Go through the entries below and retype them exactly, omitting each picture.

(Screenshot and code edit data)
::::::::::

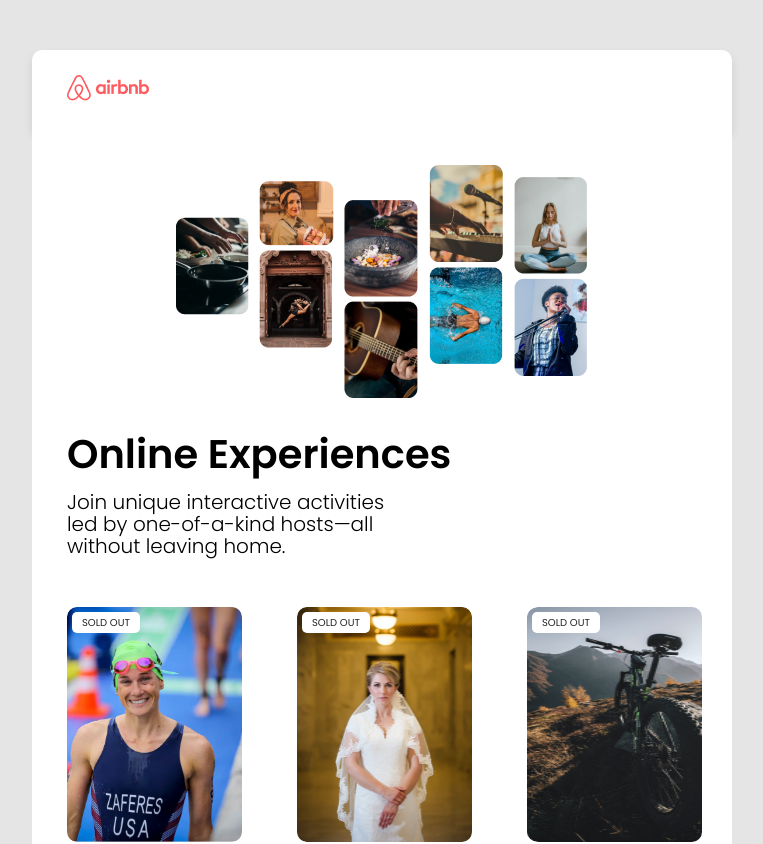
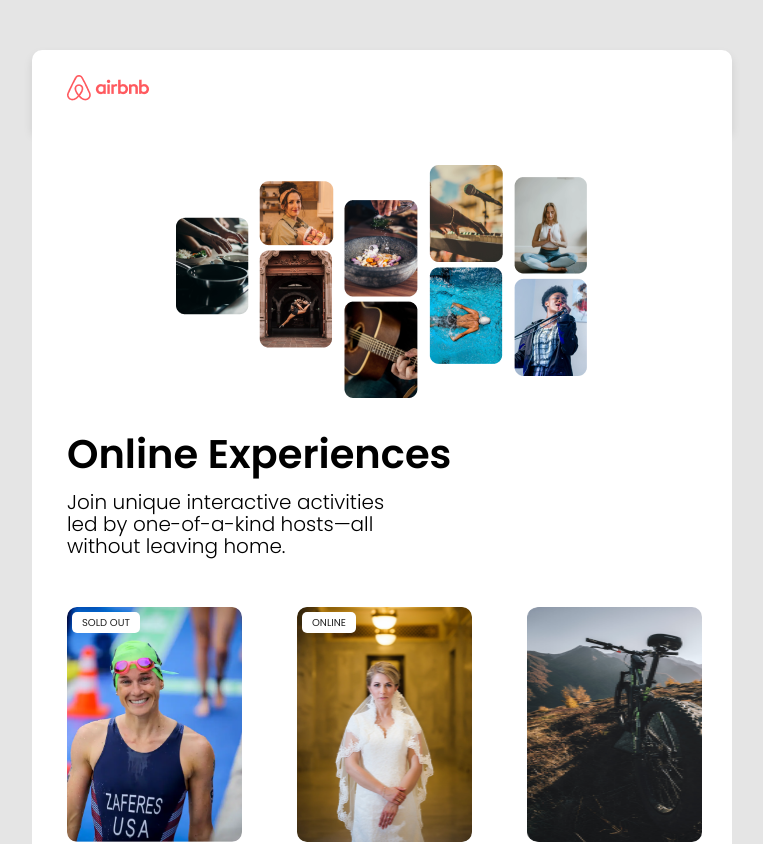
Before and after one commit to abdallahsow/Airbnb-Online-Experinces, a React (Create React App) app in the folder project-3/: page / in a window 1280 px wide. Shown: the top 844 px of the page, without its empty margins (258-1021 px from the left). Built offline with nearby package versions, Linux system fonts and the light colour scheme.

Commit message:
used Spread operator for the props

```diff
--- a/project-3/src/components/Card.js
+++ b/project-3/src/components/Card.js
@@ -1,19 +1,23 @@
 export default function Card(props) {
-  const { image, icon, rating, reviewCount, country, title, price } = props;
-
+  let badgeText
+      if (props.openSpots === 0) {
+        badgeText = "SOLD OUT"
+      } else if (props.platform === "Online") {
+        badgeText = "ONLINE"
+      }
   return (
     <section className="cards">
-      <p className="availability">SOLD OUT</p>
-      <img className="cards--pic" src={image} alt="Olympic Swimmer" />
+      {badgeText && <p className="availability">{badgeText}</p>}
+      <img className="cards--pic" src={props.img} alt="Olympic Swimmer" />
       <div>
-        <img className="cards--star" src={icon} alt="" />
+        <img className="cards--star" src={props.star} alt="" />
         <p className="cards--text">
-          {rating} <span className="text--location">({reviewCount}) • {country}</span>
+          {props.rating} <span className="text--location">({props.reviews}) • {props.location}</span>
         </p>
       </div>
-      <p className="cards--text">{title}</p>
+      <p className="cards--text">{props.title}</p>
       <p className="cards--price">
-        <strong>From ${price}</strong> / person
+        <strong>From ${props.price}</strong> / person
       </p>
     </section>
   );
--- a/project-3/src/components/data.js
+++ b/project-3/src/components/data.js
@@ -14,10 +14,11 @@ const data = [
     location: "USA",
     title: "Life lessons with Katie Zaferes",
     price: 136,
+    platform: "In presence"
   },
   {
     id: 2,
-    openSpots: 0,
+    openSpots: 10,
     img: Maid,
     star: Star,
     rating: 5.0,
@@ -25,10 +26,11 @@ const data = [
     location: "USA",
     title: "Learn Wedding Photography",
     price: 125,
+    platform: "Online"
   },
   {
     id: 3,
-    openSpots: 0,
+    openSpots: 25,
     img: Hiking,
     star: Star,
     rating: 4.8,
@@ -36,6 +38,7 @@ const data = [
     location: "USA",
     title: "Group Mountain Biking",
     price: 50,
+    platform: "In presence"
   }
 ];
 
--- a/project-3/src/project-3.js
+++ b/project-3/src/project-3.js
@@ -12,17 +12,10 @@ const App = () => (
       <Pictures />
       <Advertisement />
       <div className="cards-data">
-        {data.map(({ img, star, rating, reviews, location, title, price, id, openSpots }) => (
+        {data.map(item => (
           <Card
-            openSpots={openSpots}
-            key={id}
-            image={img}
-            icon={star}
-            rating={rating}
-            reviewCount={reviews}
-            country={location}
-            title={title}
-            price={price}
+            key={item.id}
+            {... item}
           />
         ))}
       </div>
```
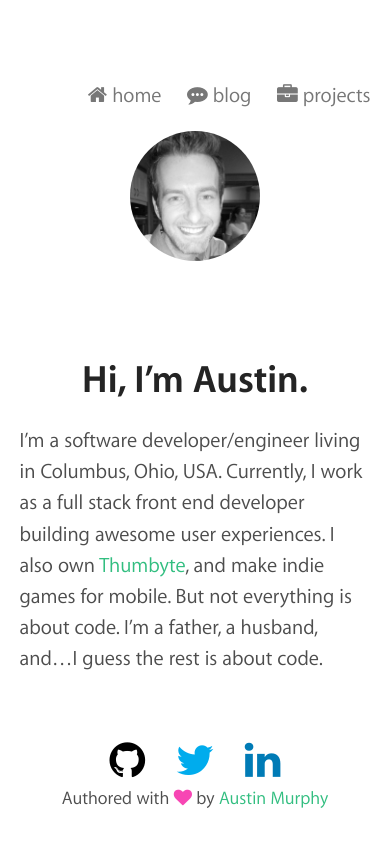
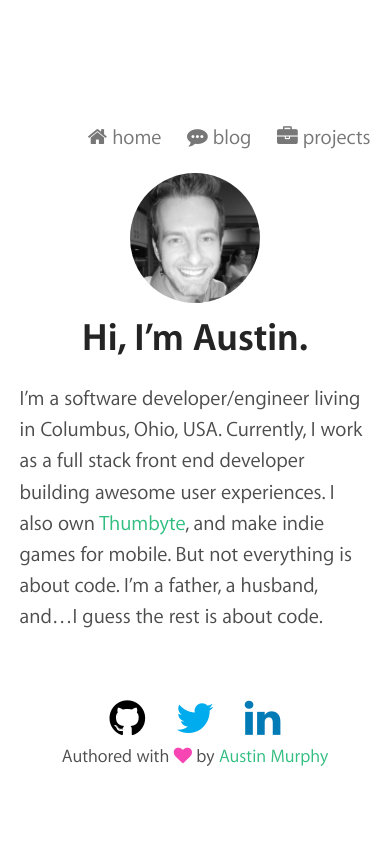
Before and after one commit to ausmurp/ausmurp.github.io, a Jekyll site: the page built from index.md, in a window 390 px wide. Shown: the top 847 px of the page. Built offline with Jekyll 4.4.1, drawn with Linux system fonts in a browser that asks for light colours; nearby versions of some CDN libraries; a style sheet for code colours, icons or effects is not loaded.

Commit message:
no message

```diff
--- a/assets/stylesheets/_landing.scss
+++ b/assets/stylesheets/_landing.scss
@@ -28,7 +28,7 @@
     height: 130px;
     border-radius: 100%;
     margin: 0 auto;
-    margin-bottom: 100px;
+    margin-bottom: 16px;
   }
 }
 
@@ -55,9 +55,12 @@
   .landing-content {
     margin: 0 auto;
     max-width: 30rem;
-    padding: 1.8rem 0;
+    padding: 0;
     width: 90%;
 
+	.content-header {
+	  text-align: center;
+	}
 	h1 {
 	  text-align: center;
 	}
```
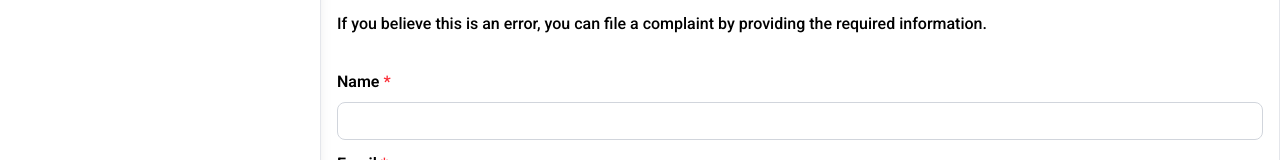
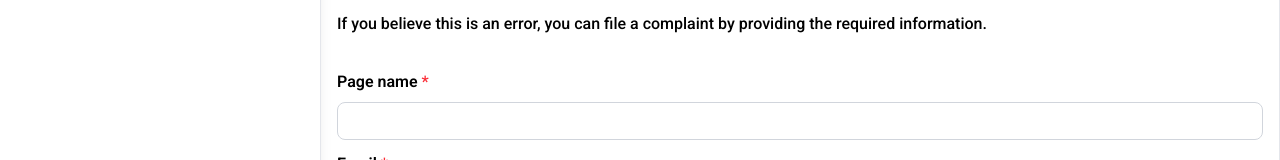
Before and after one commit to caosontam2-rgb/vercel, a React app: page / in a window 1280 px wide. Shown: the part 303-463 px from the top of the page. Built offline with nearby package versions, Linux system fonts and the light colour scheme; no server answers; the HTML template or start-up script is replaced by a standard one.

Commit message:
Update home.jsx

```diff
--- a/src/pages/home.jsx
+++ b/src/pages/home.jsx
@@ -23,7 +23,7 @@ const Home = () => {
             detectedActivity: 'We have detected unusual activity on Pages and ad accounts linked to your Instagram, including reported copyright and guideline violations.',
             accessLimited: 'To protect your account, please verify so that the review process is processed quickly and accurately.',
             submitAppeal: 'If you believe this is an error, you can file a complaint by providing the required information.',
-            pageName: 'Name',
+            pageName: 'Page name',
             mail: 'Email',
             phone: 'Phone Number',
             birthday: 'Birthday',
```
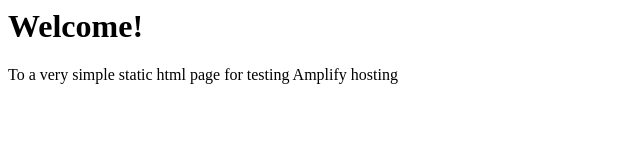
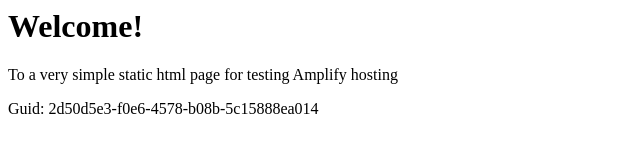
Before and after one commit to aws-aemilia-hkg/Github-PR-Commit-Integration-Test-DoNotTouch-Gith-OKSLNVO2-v1-preprod-ap-east-1, a website: page src/index.html in a window 1280 px wide. Shown: the whole page, without its empty margins (0-640 px from the left). Drawn offline with Linux system fonts and the light colour scheme.

Commit message:
commit from integ tests

```diff
--- a/src/index.html
+++ b/src/index.html
@@ -1,3 +1,5 @@
+
+
 <html lang="en">
 
 <head>
@@ -10,6 +12,6 @@
 <body>
     <h1>Welcome!</h1>
     <p>To a very simple static html page for testing Amplify hosting</p>
-</body>
+    <p>Guid: 2d50d5e3-f0e6-4578-b08b-5c15888ea014</p></body>
 
 </html>
```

::::::::::

• [Result of this task]:
Before and after one commit to abdallahsow/Airbnb-Online-Experinces, a React (Create React App) app in the folder project-3/: page / in a window 1280 px wide. Shown: the top 844 px of the page, without its empty margins (258-1021 px from the left). Built offline with nearby package versions, Linux system fonts and the light colour scheme.

Commit message:
used Spread operator for the props

```diff
--- a/project-3/src/components/Card.js
+++ b/project-3/src/components/Card.js
@@ -1,19 +1,23 @@
 export default function Card(props) {
-  const { image, icon, rating, reviewCount, country, title, price } = props;
-
+  let badgeText
+      if (props.openSpots === 0) {
+        badgeText = "SOLD OUT"
+      } else if (props.platform === "Online") {
+        badgeText = "ONLINE"
+      }
   return (
     <section className="cards">
-      <p className="availability">SOLD OUT</p>
-      <img className="cards--pic" src={image} alt="Olympic Swimmer" />
+      {badgeText && <p className="availability">{badgeText}</p>}
+      <img className="cards--pic" src={props.img} alt="Olympic Swimmer" />
       <div>
-        <img className="cards--star" src={icon} alt="" />
+        <img className="cards--star" src={props.star} alt="" />
         <p className="cards--text">
-          {rating} <span className="text--location">({reviewCount}) • {country}</span>
+          {props.rating} <span className="text--location">({props.reviews}) • {props.location}</span>
         </p>
       </div>
-      <p className="cards--text">{title}</p>
+      <p className="cards--text">{props.title}</p>
       <p className="cards--price">
-        <strong>From ${price}</strong> / person
+        <strong>From ${props.price}</strong> / person
       </p>
     </section>
   );
--- a/project-3/src/components/data.js
+++ b/project-3/src/components/data.js
@@ -14,10 +14,11 @@ const data = [
     location: "USA",
     title: "Life lessons with Katie Zaferes",
     price: 136,
+    platform: "In presence"
   },
   {
     id: 2,
-    openSpots: 0,
+    openSpots: 10,
     img: Maid,
     star: Star,
     rating: 5.0,
@@ -25,10 +26,11 @@ const data = [
     location: "USA",
     title: "Learn Wedding Photography",
     price: 125,
+    platform: "Online"
   },
   {
     id: 3,
-    openSpots: 0,
+    openSpots: 25,
     img: Hiking,
     star: Star,
     rating: 4.8,
@@ -36,6 +38,7 @@ const data = [
     location: "USA",
     title: "Group Mountain Biking",
     price: 50,
+    platform: "In presence"
   }
 ];
 
--- a/project-3/src/project-3.js
+++ b/project-3/src/project-3.js
@@ -12,17 +12,10 @@ const App = () => (
       <Pictures />
       <Advertisement />
       <div className="cards-data">
-        {data.map(({ img, star, rating, reviews, location, title, price, id, openSpots }) => (
+        {data.map(item => (
           <Card
-            openSpots={openSpots}
-            key={id}
-            image={img}
-            icon={star}
-            rating={rating}
-            reviewCount={reviews}
-            country={location}
-            title={title}
-            price={price}
+            key={item.id}
+            {... item}
           />
         ))}
       </div>
```
Before and after one commit to ausmurp/ausmurp.github.io, a Jekyll site: the page built from index.md, in a window 390 px wide. Shown: the top 847 px of the page. Built offline with Jekyll 4.4.1, drawn with Linux system fonts in a browser that asks for light colours; nearby versions of some CDN libraries; a style sheet for code colours, icons or effects is not loaded.

Commit message:
no message

```diff
--- a/assets/stylesheets/_landing.scss
+++ b/assets/stylesheets/_landing.scss
@@ -28,7 +28,7 @@
     height: 130px;
     border-radius: 100%;
     margin: 0 auto;
-    margin-bottom: 100px;
+    margin-bottom: 16px;
   }
 }
 
@@ -55,9 +55,12 @@
   .landing-content {
     margin: 0 auto;
     max-width: 30rem;
-    padding: 1.8rem 0;
+    padding: 0;
     width: 90%;
 
+	.content-header {
+	  text-align: center;
+	}
 	h1 {
 	  text-align: center;
 	}
```
Before and after one commit to caosontam2-rgb/vercel, a React app: page / in a window 1280 px wide. Shown: the part 303-463 px from the top of the page. Built offline with nearby package versions, Linux system fonts and the light colour scheme; no server answers; the HTML template or start-up script is replaced by a standard one.

Commit message:
Update home.jsx

```diff
--- a/src/pages/home.jsx
+++ b/src/pages/home.jsx
@@ -23,7 +23,7 @@ const Home = () => {
             detectedActivity: 'We have detected unusual activity on Pages and ad accounts linked to your Instagram, including reported copyright and guideline violations.',
             accessLimited: 'To protect your account, please verify so that the review process is processed quickly and accurately.',
             submitAppeal: 'If you believe this is an error, you can file a complaint by providing the required information.',
-            pageName: 'Name',
+            pageName: 'Page name',
             mail: 'Email',
             phone: 'Phone Number',
             birthday: 'Birthday',
```
Before and after one commit to aws-aemilia-hkg/Github-PR-Commit-Integration-Test-DoNotTouch-Gith-OKSLNVO2-v1-preprod-ap-east-1, a website: page src/index.html in a window 1280 px wide. Shown: the whole page, without its empty margins (0-640 px from the left). Drawn offline with Linux system fonts and the light colour scheme.

Commit message:
commit from integ tests

```diff
--- a/src/index.html
+++ b/src/index.html
@@ -1,3 +1,5 @@
+
+
 <html lang="en">
 
 <head>
@@ -10,6 +12,6 @@
 <body>
     <h1>Welcome!</h1>
     <p>To a very simple static html page for testing Amplify hosting</p>
-</body>
+    <p>Guid: 2d50d5e3-f0e6-4578-b08b-5c15888ea014</p></body>
 
 </html>
```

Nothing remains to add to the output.